Published March 2nd, 2017 at 6:00 AM
When a storm blew through Shawnee this summer, it left downed trees and branches in an elderly man’s yard. He had neither the financial nor the physical means to clean up.
Many suburban codes don’t make exceptions when it comes to unkempt yards. But in Shawnee, the city has a backup plan thanks to a compassionate group of religious leaders who formed the City/Church Partnership a few years ago. Chris Winn, lead pastor at Community Life Church in Shawnee, got the call.
A team of religious volunteers went out with chainsaws, built a bonfire with the wood and fixed lunch. “They burned all of it while they roasted wieners,” Winn says.
They did something similar for a soldier deployed to Iraq and again when someone needed their shutters fixed.
Winn recalls the mayor’s skeptical expression. It portrayed a man wondering, “What do you want? What are you mad about?”
“After an hour or so of conversation, (the mayor) started to relax and realized we had no idea. We just had influence over thousands of people,” Winn says. “Our whole purpose was to engage the people sitting in our pews to serve in our city.”
The partnership’s effort is an example of one of KLC’s five core leadership principles in action – “your purpose must be clear.” By anchoring their efforts in a desire to energize congregants into living out their faith through service, organizers have allowed groups to connect with others and shape their community for the better.
Eventually religious leaders throughout the city started creating a system whereby the city could enlist their help.
Church members took emergency-preparedness classes, donated blankets to the fire department and offered their sanctuaries as temporary shelters. They also offered to help residents who met hardship requirements with code violations.
The city and religious leaders created catalyst teams and enlisted key people – the mayor, police chief, fire chief, code administrators and more – to meet regularly. The group identified four keys areas of assistance: emergency preparedness, education, community needs and volunteerism, and spiritual support teams.
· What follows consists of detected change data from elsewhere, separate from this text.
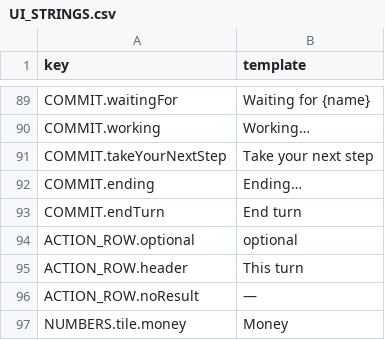
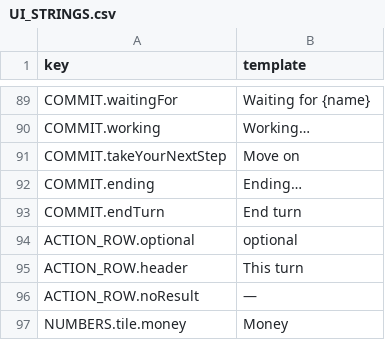
Before and after one commit to tomaszsb/Game_alpha, a CSV file: public/data/CLEAN_FILES/UI_STRINGS.csv, drawn as a sheet; only a part is shown, gaps mark what is left out.

```diff
--- a/public/data/CLEAN_FILES/UI_STRINGS.csv
+++ b/public/data/CLEAN_FILES/UI_STRINGS.csv
@@ -90,3 +90,3 @@ COMMIT.waitingFor,Waiting for {name}
 COMMIT.working,Working…
-COMMIT.takeYourNextStep,Take your next step
+COMMIT.takeYourNextStep,Move on
 COMMIT.ending,Ending…
```
Also changed, not shown: public/data/CLEAN_FILES/SPACE_CONTENT.csv, public/data/SOURCE_FILES/Spaces.csv, 7 other files.
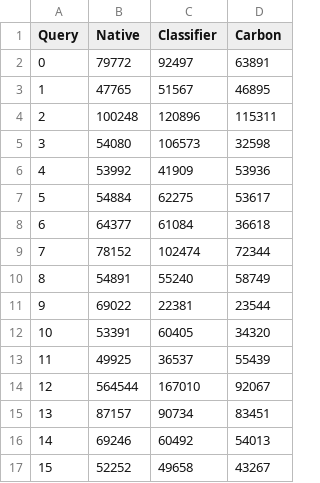
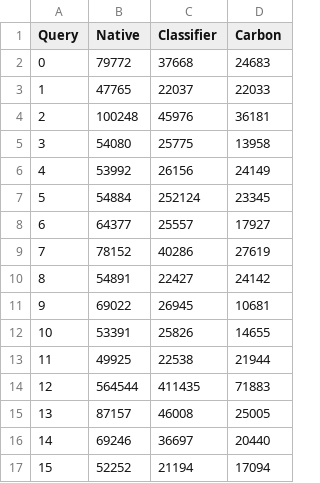
Before and after one commit to mspruc/varibo-plotting, a CSV file: data/tpch/table.csv, drawn as a sheet; only a part is shown; the diff covers the shown part only.

Commit message:
Add bar chart for speedups of all three datasets

```diff
--- a/data/tpch/table.csv
+++ b/data/tpch/table.csv
@@ -1,17 +1,17 @@
 Query	Native	Classifier	Carbon
-0	79772	92497	63891
-1	47765	51567	46895
-2	100248	120896	115311
-3	54080	106573	32598
-4	53992	41909	53936
-5	54884	62275	53617
-6	64377	61084	36618
-7	78152	102474	72344
-8	54891	55240	58749
-9	69022	22381	23544
-10	53391	60405	34320
-11	49925	36537	55439
-12	564544	167010	92067
-13	87157	90734	83451
-14	69246	60492	54013
-15	52252	49658	43267
+0	79772	37668	24683
+1	47765	22037	22033
+2	100248	45976	36181
+3	54080	25775	13958
+4	53992	26156	24149
+5	54884	252124	23345
+6	64377	25557	17927
+7	78152	40286	27619
+8	54891	22427	24142
+9	69022	26945	10681
+10	53391	25826	14655
+11	49925	22538	21944
+12	564544	411435	71883
+13	87157	46008	25005
+14	69246	36697	20440
+15	52252	21194	17094
```
Also changed, not shown: 28 edited cells elsewhere in this file, 5 other files.
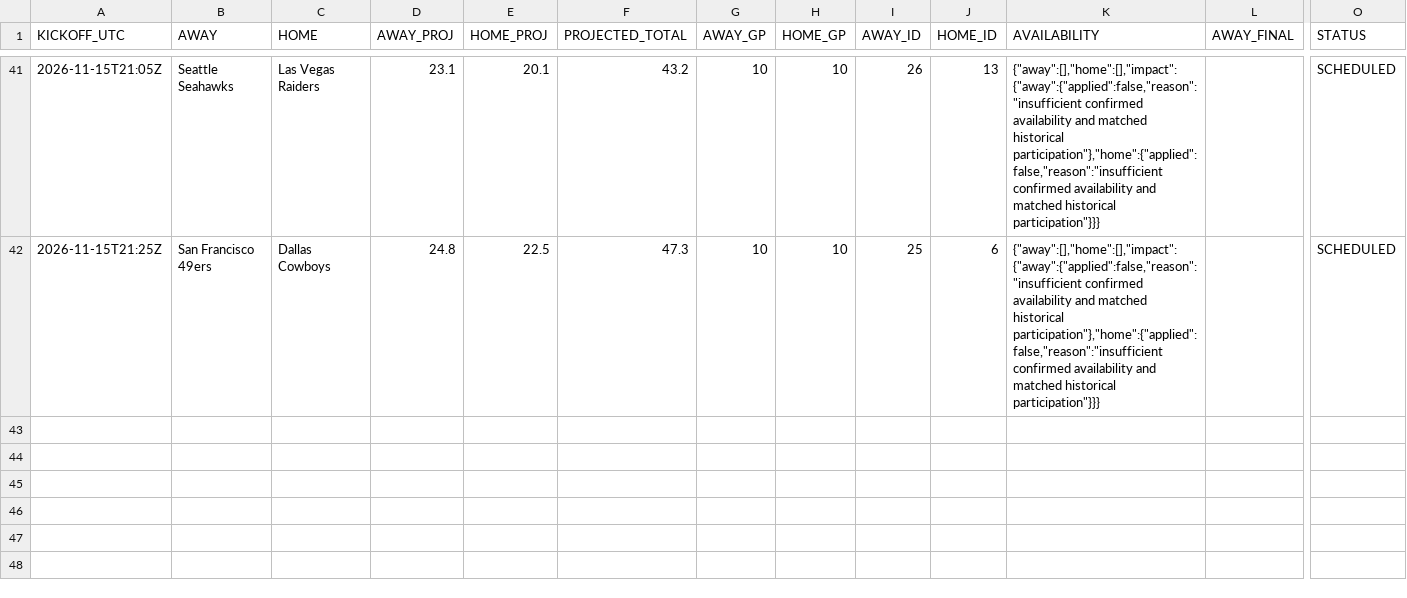
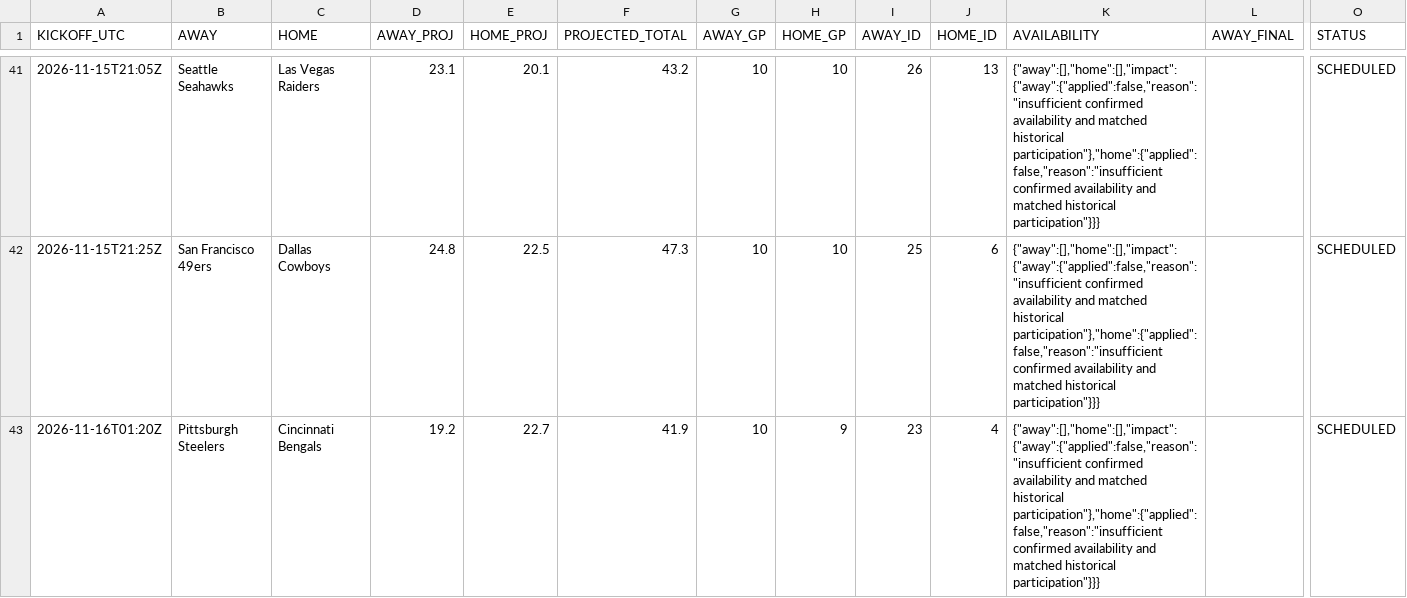
Before and after one commit to OnTilt829/PropPlus, a CSV file: data/nfl_game_scores.csv, drawn as a sheet; only a part is shown, gaps mark what is left out; rows hold the shown columns only; the diff names each change by its address in the sheet, - before the commit and + after, or states it on an @@ line.

```diff
--- a/data/nfl_game_scores.csv
+++ b/data/nfl_game_scores.csv
+row 43: 2026-11-16T01:20Z | Pittsburgh Steelers | Cincinnati Bengals | 19.2 | 22.7 | 41.9 | 10 | 9 | 23 | 4 | {"away":[],"home":[],"impact":{"away":{"applied":false,"reason":"insufficient confirmed availability and matched historical participation"},"home":{"applied":false,"reason":"insufficient confirmed availability and matched historical participation"}}} |  | SCHEDULED
```
Also changed, not shown: data/nba_game_scores.csv, 4 other files.
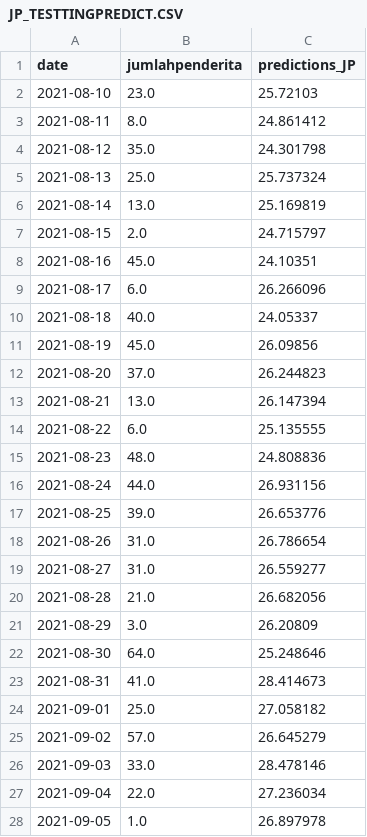
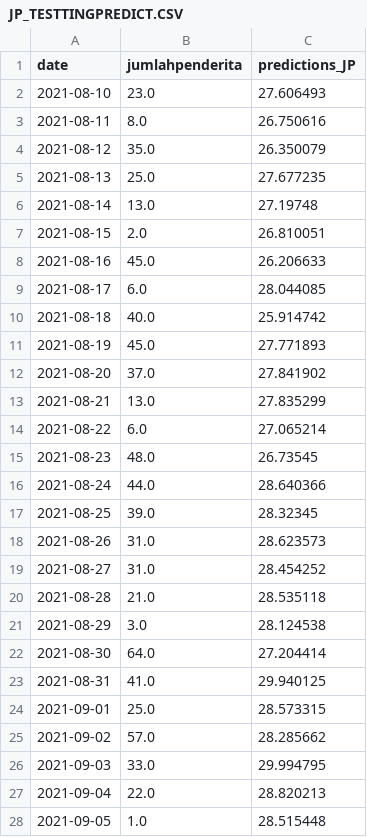
Before and after one commit to jisong710/web-data-mining, a CSV file: JP_TESTTINGPREDICT.CSV, drawn as a sheet; only a part is shown; the diff covers the shown part only.

```diff
--- a/JP_TESTTINGPREDICT.CSV
+++ b/JP_TESTTINGPREDICT.CSV
@@ -1,28 +1,28 @@
 date,jumlahpenderita,predictions_JP
-2021-08-10,23.0,25.72103
-2021-08-11,8.0,24.861412
-2021-08-12,35.0,24.301798
-2021-08-13,25.0,25.737324
-2021-08-14,13.0,25.169819
-2021-08-15,2.0,24.715797
-2021-08-16,45.0,24.10351
-2021-08-17,6.0,26.266096
-2021-08-18,40.0,24.05337
-2021-08-19,45.0,26.09856
-2021-08-20,37.0,26.244823
-2021-08-21,13.0,26.147394
-2021-08-22,6.0,25.135555
-2021-08-23,48.0,24.808836
-2021-08-24,44.0,26.931156
-2021-08-25,39.0,26.653776
-2021-08-26,31.0,26.786654
-2021-08-27,31.0,26.559277
-2021-08-28,21.0,26.682056
-2021-08-29,3.0,26.20809
-2021-08-30,64.0,25.248646
-2021-08-31,41.0,28.414673
-2021-09-01,25.0,27.058182
-2021-09-02,57.0,26.645279
-2021-09-03,33.0,28.478146
-2021-09-04,22.0,27.236034
-2021-09-05,1.0,26.897978
+2021-08-10,23.0,27.606493
+2021-08-11,8.0,26.750616
+2021-08-12,35.0,26.350079
+2021-08-13,25.0,27.677235
+2021-08-14,13.0,27.19748
+2021-08-15,2.0,26.810051
+2021-08-16,45.0,26.206633
+2021-08-17,6.0,28.044085
+2021-08-18,40.0,25.914742
+2021-08-19,45.0,27.771893
+2021-08-20,37.0,27.841902
+2021-08-21,13.0,27.835299
+2021-08-22,6.0,27.065214
+2021-08-23,48.0,26.73545
+2021-08-24,44.0,28.640366
+2021-08-25,39.0,28.32345
+2021-08-26,31.0,28.623573
+2021-08-27,31.0,28.454252
+2021-08-28,21.0,28.535118
+2021-08-29,3.0,28.124538
+2021-08-30,64.0,27.204414
+2021-08-31,41.0,29.940125
+2021-09-01,25.0,28.573315
+2021-09-02,57.0,28.285662
+2021-09-03,33.0,29.994795
+2021-09-04,22.0,28.820213
+2021-09-05,1.0,28.515448
```
Also changed, not shown: 116 edited cells elsewhere in this file, 3 other files.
A few years before, churchgoers took ownership of the Flags of Freedom project, an effort to place flags along Johnson Drive, a main thoroughfare. Shawnee had been planning to discontinue it for lack of manpower.
The religious communities put out notices, and volunteers descended. Boy Scouts and others then took on the annual project.
“The thing about it is, when the church steps forward and begins to serve, it leads the way for everyone to start serving,” Winn says. “Our ultimate goal is to get neighbors helping neighbors.”
When volunteers show up at homes, sometimes curious neighbors come over to learn what’s really happening.
“Our goal is instead of people calling the city is for them to step up and say, well, I can do that – like they do in small towns,” he says. The groups also work to provide mentors and tutors at Shawnee schools. Fittingly, they offer a spiritual support team that promotes peace and a volunteer chaplain program for police and fire departments.
The churches recently brought in a chaplain instructor. Winn said they invited regional churches to participate. They trained more than 20 chaplains from surrounding cities and counties. Religious leaders acknowledge that the overall program has been a learning experience for everyone. Cross Points Church startled city officials recently by blanketing them with notes of prayer, encouragement and thanks.
“The first time it happened, they didn’t know what was going on,” Winn says. “It really freaked them out. Then they realized that, no, we’re just supporting you.”
Winn says they’re careful not to overstep the division of church and state.
“Our goal is not to go in and proselytize. Our goal is simply to go and serve and meet the needs knowing that the reason why we do this is because of our faith,” he says. “That’s what Jesus said, ‘I’ve come to serve not to be served.’
“So when we the church follow Jesus and we go out and do what he did – go out and serve instead of waiting for the city to come serve us – good things happen.”
—Dawn Bormann Novascone is a freelance journalist based in Kansas City who spent 15 years covering news at The Kansas City Star.